Years ago I was asked to write a book on the six best Hitchcock films and from those choose the one I considered his very best. My choice was The Birds (1963). And it is for these reasons.
Firstly, unusually in the master’s work, there is a proper meet-cute. In most of his films, the couple are either already together (Rear Window, 1954; Torn Curtain, 1966) or when they get together it is for a hidden reason, one is on the run, or being pursued by the other, and the getting together is a convenient way of reaching an ulterior goal. When Melanie (Tippi Hedren) and Mitch (Rod Taylor) meet in the pet shop it is a certainly a precursor for the future and ensures that Mitch gets in a stickier jam he would otherwise likely have avoided but in the true sense it is the traditional Hollywood boy-meets-girl.

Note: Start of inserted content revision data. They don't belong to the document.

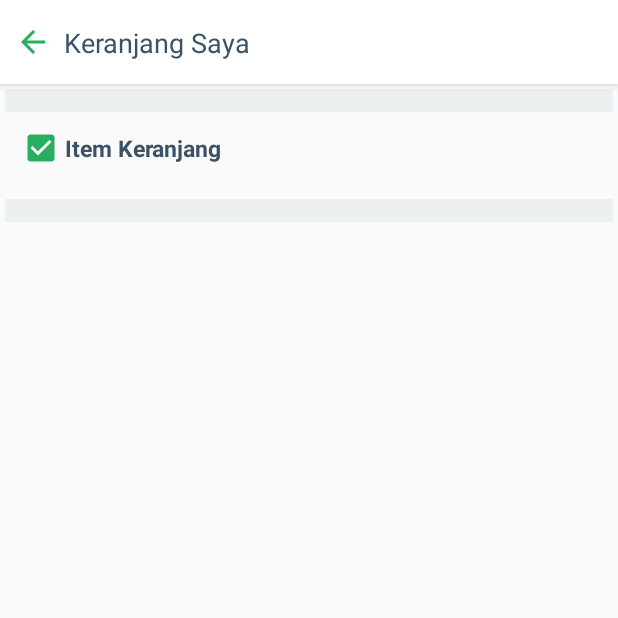
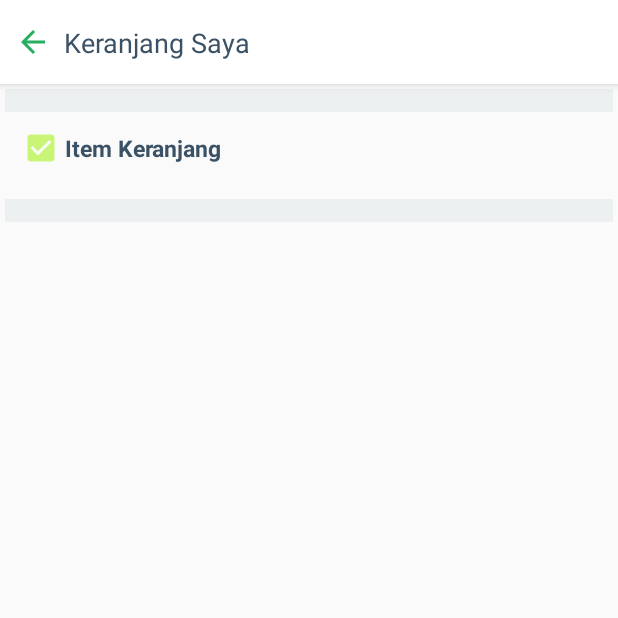
Before and after one commit to clipcodes/tokonumitra, an Android app: the CartOrder screen opened directly, with no data from a screen before it, on a phone screen of 412 x 824 dp, the top half of it. Run offline under Robolectric (Android 15) with nearby library versions, the phone set to English and light mode, and no system bars; libraries missing offline, so code that uses them is left out: com.nostra13.universalimageloader.

Commit message:
25/02/20 Kos Surabaya

```diff
--- a/app/src/main/res/values/colors.xml
+++ b/app/src/main/res/values/colors.xml
@@ -2,7 +2,7 @@
 <resources>
     <color name="colorPrimary">#27ae60</color>
     <color name="colorPrimaryDark">#27ae60</color>
-    <color name="colorAccent">#27ae60</color>
+    <color name="colorAccent">#C9F576</color>
     <color name="colorPrimarytranspa">#90D0F8E1</color>
     <color name="textcolor1">#3B5166</color>
     <color name="textcolor2">#445D75</color>
```
Also changed, not shown: 1334 other files.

Secondly, and now cutting more to the chase, this is where the modern action film was invented. You might think that honour rested with Dr No (1962) or any other of the Bond pictures or even as late as Bullitt (1968) with its epochal car chase. But although the Bonds are filled with derring-do and escape, there is nothing to match the scene when the birds attack the town, wave after wave, as if they were World War Two bombers. There is even the point-of-view from the air which Hitchcock also invented and has been repeated in airplane war films ever since, most famously Pearl Harbor (2001).
But the way in which full-scale disaster, with everyone rendered helpless, unfolds is a true first. People in the café can see the river of petrol and the match about to be discarded and can only observe as the river of flame reaches the petrol tanker and in a perfectly ordinary town setting – rather than a military base – there is an almighty explosion. It is terror for the sake of it. And there is no escape, no one racing to the rescue, just pure devastation,
Lastly is the ending. It is apocalyptic. In every other Hitchcock when the hero/heroine escapes from dire peril, that is the end of the matter, there is no final twist as with a film like Carrie (1976). But although the birds are now silent and the couple can pick their way through their lines, you know full well this is not the end and that the birds will soon be as inexplicably massing somewhere else.
That’s three reasons but there are many more. For a start, in other films where the hero/heroine is in danger, the peril is not relentless. And often it is the threat of danger or of being captured that provides the narrative spring. And if there is physical threat in that era it was not unrelenting. And it is with another character whom you can fight or at least attempt to outwit. Not just, later in this instance rather than sooner, realize that there is no way to defeat these marauding creatures, no way at all. So, compared to his other films, when attacks of one kind or another punctuate a film, here it is like a battery of machine-guns and not episodic but virtually non-stop for over 30 minutes.
The storyline since it is after all a meet-cute is excessively simple. Melanie and Mitch meet, trade remarks, she leaves him what would easily be interpreted as a love token, and they link up after she is attacked by a gull. Wherever they go now, there will be no escape. Gulls attack children playing outside. The same day sparrows invade Melanie’s home. There is another attack on children. In town the gulls swarm in wholesale, wreaking the devastation mentioned above. All his is just a prelude to the final overwhelming siege. Except in modern horror pictures where a body is dispatched every ten minutes or so, there is nothing to match the unremitting attacks. It is as though Mitch and Melanie are in the front line of battle, under siege, Zulu (1964) with birds perhaps, but with no hope of salvation. Unlike Zulu, there is no sign that in raising the siege, the birds are hailing their bravery.
Unusually, too, for a Hitchcock film, there is considerable back story that informs current action. Mitch has an overbearing mother who seems to hover over his life attempting to scare off any woman who comes near. Annie has been left behind precisely because he needed to escape his mother. For her part, Melanie’s mother ran off with another man and she is a spoiled socialite with a habit of getting into trouble, possibly attention-seeking behaviour as a result of abandonment issues. Full to the brim with sophistication. Melanie is the least likely candidate for motherhood, yet her maternal feelings rush to the fore when she has to care for a terrified child.
Tippi Hedren’s career when south when she parted company with Hitchcock so we only have this and Marnie (1964) to consider her worth as a star. This is easily her best performance, shifting from icy cold to playful to romantic to maternal and of course no one has quite emoted such shock and terror. This is Rod Taylor (Dark of the Sun, 1968) coming into his stride as a leading man. He always had the charm and certainly the brawn, but rarely displayed both in the one picture. You would not have picked the Rod Taylor of Seven Seas to Calais to lead a squad of mercenaries in Dark of the Sun but he might well be first pick after this performance.
Hitchcock got so many of his effects by laying on the tension, a man or woman on the run, an innocent framed, a man displaying dubious morality (Rear Window, 1954, and Vertigo, 1958) nonetheless being presented as hero, the question in every instance being whether they will escape their fate. Here, the barrage of devilry is so intense it is almost inconceivable that anyone could get out alive. That they sneak out by the skin of their teeth, watched by their silent conquerors, for me was only the prelude to The Birds Part Two.